Records shown:
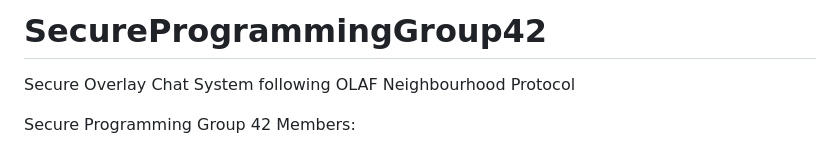
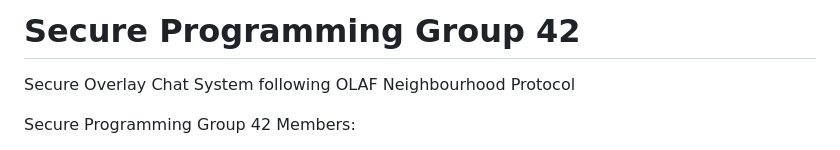
Before and after one commit to SirKennard/SecureProgrammingGroup42, a Markdown page: README.md, the part around the change. Rendered like a GitHub page.

```diff
--- a/README.md
+++ b/README.md
@@ -1,4 +1,4 @@
-# SecureProgrammingGroup42
+# Secure Programming Group 42
 Secure Overlay Chat System following OLAF Neighbourhood Protocol
 
 Secure Programming Group 42
```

The problem: Quote the material in full and exactly; do not carry over its pictures.

Task result:
Before and after one commit to SirKennard/SecureProgrammingGroup42, a Markdown page: README.md, the part around the change. Rendered like a GitHub page.

```diff
--- a/README.md
+++ b/README.md
@@ -1,4 +1,4 @@
-# SecureProgrammingGroup42
+# Secure Programming Group 42
 Secure Overlay Chat System following OLAF Neighbourhood Protocol
 
 Secure Programming Group 42
```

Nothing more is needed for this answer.